ArtsAutosBooksBusinessEducationEntertainmentFamilyFashionFoodGamesGenderHealthHolidaysHomeHubPagesPersonal FinancePetsPoliticsReligionSportsTechnologyTravel
  • »
  • Business and Employment»
  • Business & Corporate Finance

Value Investing Starts With These Five Metrics

Updated on April 18, 2017

Value investing is a tried and tested way to success in the world of investments. The top investors in the world today like Warren Buffett and George Soros have used value investing to pile up massive amounts of cash. If you can study five metrics carefully and apply this knowledge to your investing, you will go a long way in your value investing approaches.

Fundamentals are the number one thing in value investing. Basically, it is a firm's financial and operational data. Revenue growth and earnings per share are some of the numbers that can help investors immensely when it comes to selecting the best stocks.

Price-to-Earnings Ratio

Look to pick stocks by analyzing the price-to-earnings ratio (P/E). It is calculated by dividing the share price of a stock by its earnings per share. When it comes to fundamental ratios, this one is very valuable. Generally, the best way to pick stocks is to go for those that have a lower P/E.

Try to compare stocks that are in the same industry when utilizing the P/E. High-tech stocks have a P/E sometimes nearing 60, whereas energy stocks may have a multiple in the low teens.

Price-to-Book Ratio

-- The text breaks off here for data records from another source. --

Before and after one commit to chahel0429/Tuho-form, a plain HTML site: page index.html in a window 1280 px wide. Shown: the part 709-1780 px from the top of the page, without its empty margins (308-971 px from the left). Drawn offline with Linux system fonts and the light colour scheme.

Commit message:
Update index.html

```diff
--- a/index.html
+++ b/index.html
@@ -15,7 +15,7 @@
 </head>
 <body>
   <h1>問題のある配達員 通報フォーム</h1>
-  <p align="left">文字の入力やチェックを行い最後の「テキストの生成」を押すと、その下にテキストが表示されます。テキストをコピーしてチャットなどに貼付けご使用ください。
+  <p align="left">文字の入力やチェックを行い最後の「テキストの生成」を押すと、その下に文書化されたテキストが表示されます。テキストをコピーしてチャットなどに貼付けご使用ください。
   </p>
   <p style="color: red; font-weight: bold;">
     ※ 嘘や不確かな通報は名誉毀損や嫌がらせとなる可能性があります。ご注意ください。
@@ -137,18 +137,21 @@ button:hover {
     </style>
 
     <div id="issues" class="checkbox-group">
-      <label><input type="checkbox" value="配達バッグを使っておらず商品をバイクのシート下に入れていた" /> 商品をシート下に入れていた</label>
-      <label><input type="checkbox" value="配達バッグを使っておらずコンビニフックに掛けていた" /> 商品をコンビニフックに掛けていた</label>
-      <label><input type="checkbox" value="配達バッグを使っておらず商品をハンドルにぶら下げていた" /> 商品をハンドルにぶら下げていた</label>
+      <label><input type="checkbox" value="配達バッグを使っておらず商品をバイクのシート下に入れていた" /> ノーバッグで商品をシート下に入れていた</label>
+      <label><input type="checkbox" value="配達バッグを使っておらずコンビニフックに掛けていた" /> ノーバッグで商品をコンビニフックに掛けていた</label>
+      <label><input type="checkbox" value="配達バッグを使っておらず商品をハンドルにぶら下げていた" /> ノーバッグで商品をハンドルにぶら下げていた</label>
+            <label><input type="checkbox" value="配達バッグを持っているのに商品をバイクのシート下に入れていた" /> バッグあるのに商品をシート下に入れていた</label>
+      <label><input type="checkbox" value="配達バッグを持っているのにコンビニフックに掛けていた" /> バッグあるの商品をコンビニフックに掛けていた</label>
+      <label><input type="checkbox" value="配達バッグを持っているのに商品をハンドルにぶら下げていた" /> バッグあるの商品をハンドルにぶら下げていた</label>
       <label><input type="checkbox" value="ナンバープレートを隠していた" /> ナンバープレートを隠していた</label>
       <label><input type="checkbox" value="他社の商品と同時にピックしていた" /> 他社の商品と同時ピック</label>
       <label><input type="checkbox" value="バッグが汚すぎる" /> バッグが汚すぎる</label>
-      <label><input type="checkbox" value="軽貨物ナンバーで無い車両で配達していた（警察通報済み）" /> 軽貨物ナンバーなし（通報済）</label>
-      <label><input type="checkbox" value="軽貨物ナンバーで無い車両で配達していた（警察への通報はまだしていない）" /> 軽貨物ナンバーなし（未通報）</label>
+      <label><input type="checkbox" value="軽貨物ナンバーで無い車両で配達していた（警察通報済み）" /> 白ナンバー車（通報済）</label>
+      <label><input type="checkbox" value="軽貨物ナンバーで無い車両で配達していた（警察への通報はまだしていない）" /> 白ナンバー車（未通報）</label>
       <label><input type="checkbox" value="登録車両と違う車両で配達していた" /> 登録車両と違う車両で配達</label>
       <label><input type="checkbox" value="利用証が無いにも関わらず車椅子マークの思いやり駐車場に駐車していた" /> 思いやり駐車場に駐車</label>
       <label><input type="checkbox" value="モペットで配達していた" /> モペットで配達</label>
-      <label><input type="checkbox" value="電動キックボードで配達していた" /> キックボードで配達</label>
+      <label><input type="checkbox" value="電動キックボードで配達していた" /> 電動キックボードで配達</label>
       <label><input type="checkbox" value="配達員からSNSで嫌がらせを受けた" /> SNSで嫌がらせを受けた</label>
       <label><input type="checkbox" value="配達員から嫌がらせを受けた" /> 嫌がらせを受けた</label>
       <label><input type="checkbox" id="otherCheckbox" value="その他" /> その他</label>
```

We arrive at the price-to-book ratio (P/B) by dividing the share price by the net assets of a stock, minus intangibles like goodwill. The P/B is considered to be rather conservative and this is probably why Soros and Buffett love making use of it. The P/B only takes account of the tangible assets and ignores intangibles that are hard to measure in terms of value.

It is pretty difficult to go by the P/B ratio always especially in the case of some companies that have a big intangible value arising from excellent brand recognition or other such thing.

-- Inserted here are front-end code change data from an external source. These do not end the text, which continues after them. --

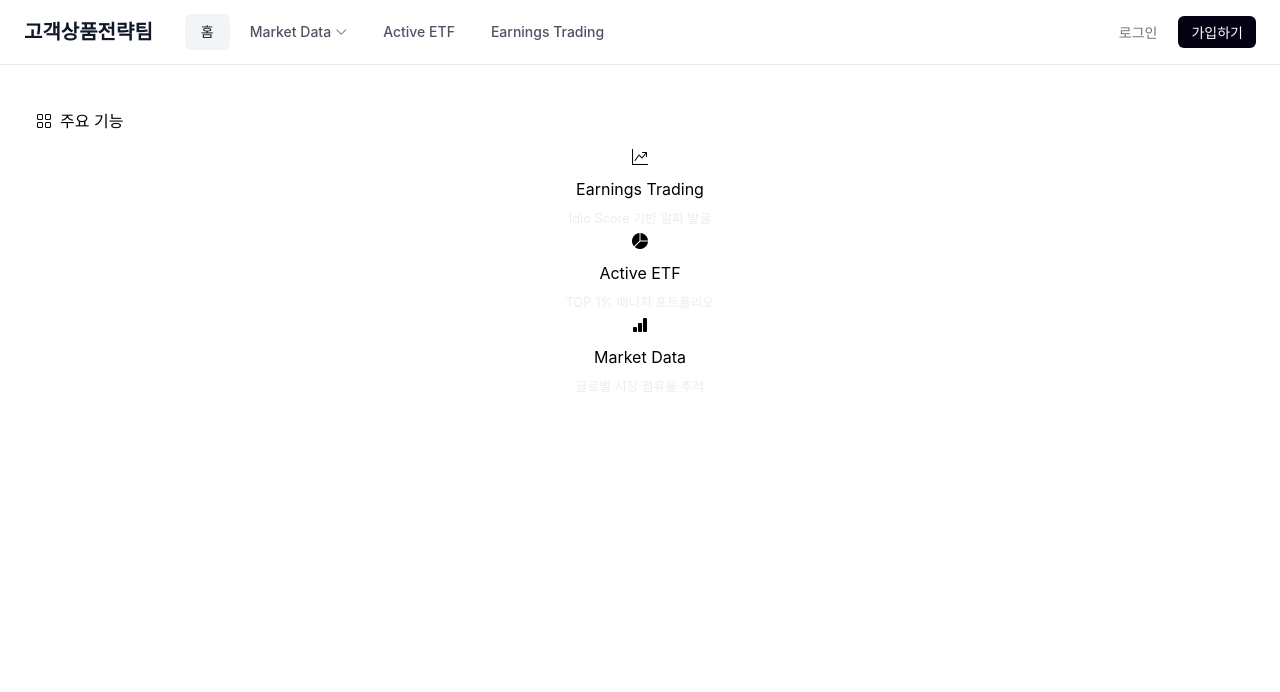
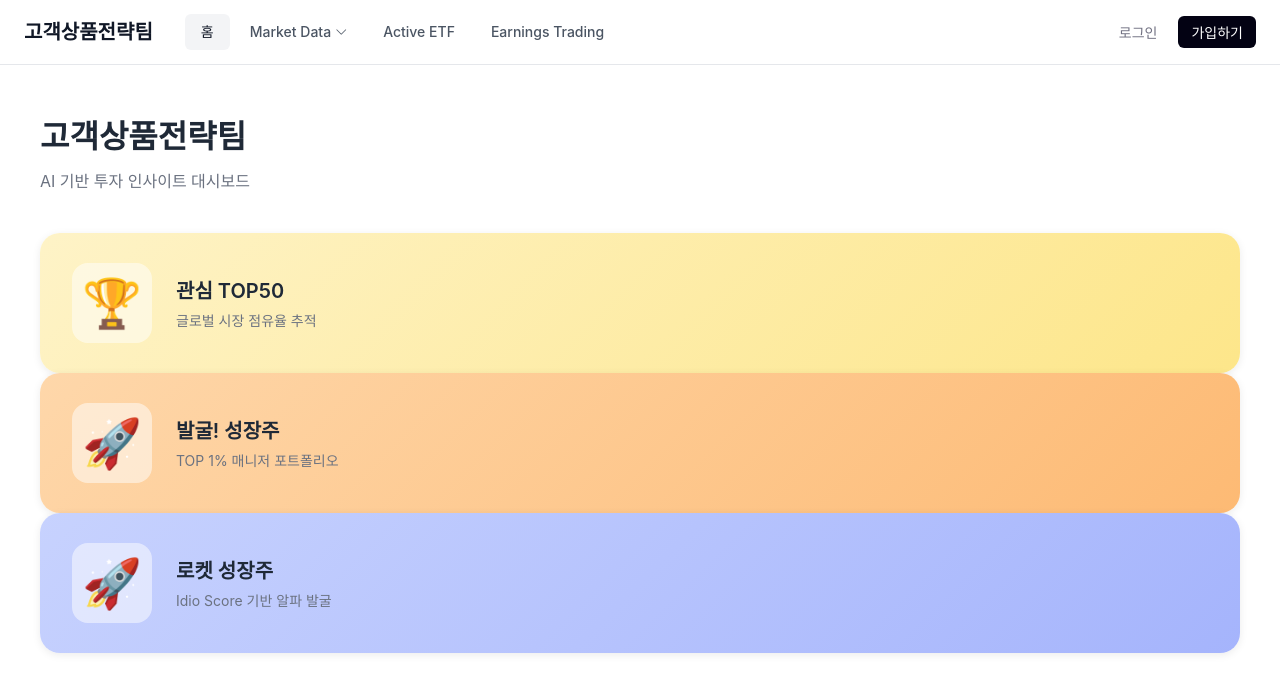
Before and after one commit to ym0179/cps-data-monitor_F, a Flask app: page / in a window 1280 px wide. Shown: the top 692 px of the page. Run offline with Flask 3, Linux system fonts and the light colour scheme; some libraries are stand-ins or nearby versions.

Commit message:
Fix Kiwoom ETF Alphabet ticker mapping and redesign home page
1. Add ISIN to ticker mapping for Kiwoom ETF (GOOGL/GOOG)
   - US02079K3059 -> GOOGL (Alphabet Class A)
   - Fixes yfinance price collection for Google stocks

2. Fix Active ETF date picker to use Korean timezone
   - Calculate today based on KST instead of browser local time
   - Ensures 1/30 shows correctly when it's 1/30 in Korea

3. Redesign home page with horizontal card layout
   - Modern gradient card design with emoji icons
   - Three feature cards: 관심 TOP50, 발굴! 성장주, 로켓 성장주
   - Hover effects and improved visual hierarchy

Co-Authored-By: Claude Sonnet 4.5 <noreply@anthropic.com>

```diff
--- a/my_finance_app/templates/index.html
+++ b/my_finance_app/templates/index.html
@@ -2,42 +2,140 @@
 
 {% block title %}고객상품전략팀 - AI 투자 대시보드{% endblock %}
 
+{% block extra_css %}
+<style>
+    .feature-card-modern {
+        display: flex;
+        align-items: center;
+        padding: 2rem;
+        border-radius: 20px;
+        text-decoration: none;
+        transition: all 0.3s ease;
+        border: none;
+        box-shadow: 0 2px 8px rgba(0, 0, 0, 0.08);
+        height: 140px;
+    }
+
+    .feature-card-modern:hover {
+        transform: translateY(-4px);
+        box-shadow: 0 8px 16px rgba(0, 0, 0, 0.12);
+    }
+
+    .feature-icon-container {
+        width: 80px;
+        height: 80px;
+        border-radius: 16px;
+        display: flex;
+        align-items: center;
+        justify-content: center;
+        font-size: 2.5rem;
+        margin-right: 1.5rem;
+        flex-shrink: 0;
+    }
+
+    .feature-content {
+        flex: 1;
+        text-align: left;
+    }
+
+    .feature-title {
+        font-size: 1.25rem;
+        font-weight: 600;
+        color: #1f2937;
+        margin-bottom: 0.25rem;
+    }
+
+    .feature-description {
+        font-size: 0.875rem;
+        color: #6b7280;
+        margin: 0;
+    }
+
+    /* Card Colors */
+    .card-interest-top50 {
+        background: linear-gradient(135deg, #fef3c7 0%, #fde68a 100%);
+    }
+
+    .card-interest-top50 .feature-icon-container {
+        background: rgba(255, 255, 255, 0.5);
+    }
+
+    .card-growth-stocks {
+        background: linear-gradient(135deg, #fed7aa 0%, #fdba74 100%);
+    }
+
+    .card-growth-stocks .feature-icon-container {
+        background: rgba(255, 255, 255, 0.5);
+    }
+
+    .card-rocket-stocks {
+        background: linear-gradient(135deg, #c7d2fe 0%, #a5b4fc 100%);
+    }
+
+    .card-rocket-stocks .feature-icon-container {
+        background: rgba(255, 255, 255, 0.5);
+    }
+
+    .page-title {
+        font-size: 2rem;
+        font-weight: 700;
+        color: #1f2937;
+        margin-bottom: 0.5rem;
+    }
+
+    .page-subtitle {
+        font-size: 1rem;
+        color: #6b7280;
+        margin-bottom: 2.5rem;
+    }
+</style>
+{% endblock %}
+
 {% block content %}
-<div class="container-fluid px-3 py-3">
+<div class="container-fluid px-4 py-4">
 
-    <!-- ============================================ -->
-    <!-- 주요 기능 바로가기 -->
-    <!-- ============================================ -->
-    <div>
-        <h6 class="mb-3"><i class="bi bi-grid me-2"></i>주요 기능</h6>
-        <div class="row g-3">
+    <!-- Page Header -->
+    <div class="mb-4">
+        <h1 class="page-title">고객상품전략팀</h1>
+        <p class="page-subtitle">AI 기반 투자 인사이트 대시보드</p>
+    </div>
+
+    <!-- Feature Cards -->
+    <div class="row g-4">
         <div class="col-md-4">
-                <a href="/earnings" class="card feature-card h-100 text-decoration-none">
-                    <div class="card-body text-center">
-                        <i class="bi bi-graph-up-arrow feature-icon text-primary"></i>
-                        <h6 class="mt-2 mb-1">Earnings Trading</h6>
-                        <small class="text-muted">Idio Score 기반 알파 발굴</small>
+            <a href="/market/search-engine" class="card feature-card-modern card-interest-top50">
+                <div class="feature-icon-container">
+                    <span style="font-size: 3rem;">🏆</span>
+                </div>
+                <div class="feature-content">
+                    <h3 class="feature-title">관심 TOP50</h3>
+                    <p class="feature-description">글로벌 시장 점유율 추적</p>
                 </div>
             </a>
         </div>
+
         <div class="col-md-4">
-                <a href="/etf" class="card feature-card h-100 text-decoration-none">
-                    <div class="card-body text-center">
-                        <i class="bi bi-pie-chart-fill feature-icon text-success"></i>
-                        <h6 class="mt-2 mb-1">Active ETF</h6>
-                        <small class="text-muted">TOP 1% 매니저 포트폴리오</small>
+            <a href="/etf" class="card feature-card-modern card-growth-stocks">
+                <div class="feature-icon-container">
+                    <span style="font-size: 3rem;">🚀</span>
+                </div>
+                <div class="feature-content">
+                    <h3 class="feature-title">발굴! 성장주</h3>
+                    <p class="feature-description">TOP 1% 매니저 포트폴리오</p>
                 </div>
             </a>
         </div>
+
         <div class="col-md-4">
-                <a href="/market/search-engine" class="card feature-card h-100 text-decoration-none">
-                    <div class="card-body text-center">
-                        <i class="bi bi-bar-chart-fill feature-icon text-info"></i>
-                        <h6 class="mt-2 mb-1">Market Data</h6>
-                        <small class="text-muted">글로벌 시장 점유율 추적</small>
+            <a href="/earnings" class="card feature-card-modern card-rocket-stocks">
+                <div class="feature-icon-container">
+                    <span style="font-size: 3rem;">🚀</span>
+                </div>
+                <div class="feature-content">
+                    <h3 class="feature-title">로켓 성장주</h3>
+                    <p class="feature-description">Idio Score 기반 알파 발굴</p>
                 </div>
             </a>
-            </div>
         </div>
     </div>
 
```
Also changed, not shown: my_finance_app/etf_monitor.py (+12 -0 lines), my_finance_app/templates/etf.html (+7 -3 lines). Lines whose indentation alone changed are shown as unchanged.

If you want to stick by the value investing rule book, see if the stock in question has a P/B less than 1.5. This signifies a good buy.


The debt-equity ratio is a handy tool for investors. If you're try to identity a good value stock, it is mandatory to compute or otherwise come up with this particular ratio. Companies finance themselves in one of two ways: debt and equity. Loans and bonds are debt instruments. Issuances of shares of stock is equity.

Be very wary of companies that are heavily financed by debt. They can be spotted by comparing the debt/equity figure with the general numbers in the industry.

Free Cash Flow

A company that is bringing in positive free cash flow is a good buy. Accounting trickery often gets in the way of figuring out the actual free cash flow. In addition, firms also use either GAAP or IRFS accounting principles when reporting financials. So try to zero in on free cash flow and study it carefully because it tells you how much cash a company has. During tough times, it is the cash that keeps a company thriving.

PEG Ratio

This ratio is a hybrid version of the usual P/E in that it also accounts for earnings growth. The PEG has become a necessary tool for value investors as they look to pick the next bullish stocks for the following quarters. The key is to look for companies that are growing but remain undervalued.

Numbers don't confirm everything

Valuing a company is a far from easy task and it takes many years of study. Sometimes the numbers tell a certain story, but it could be far from the truth. This is because there are other factors that affect a company's valuation such as the quality of the management.


    0 of 8192 characters used
    Post Comment

    No comments yet.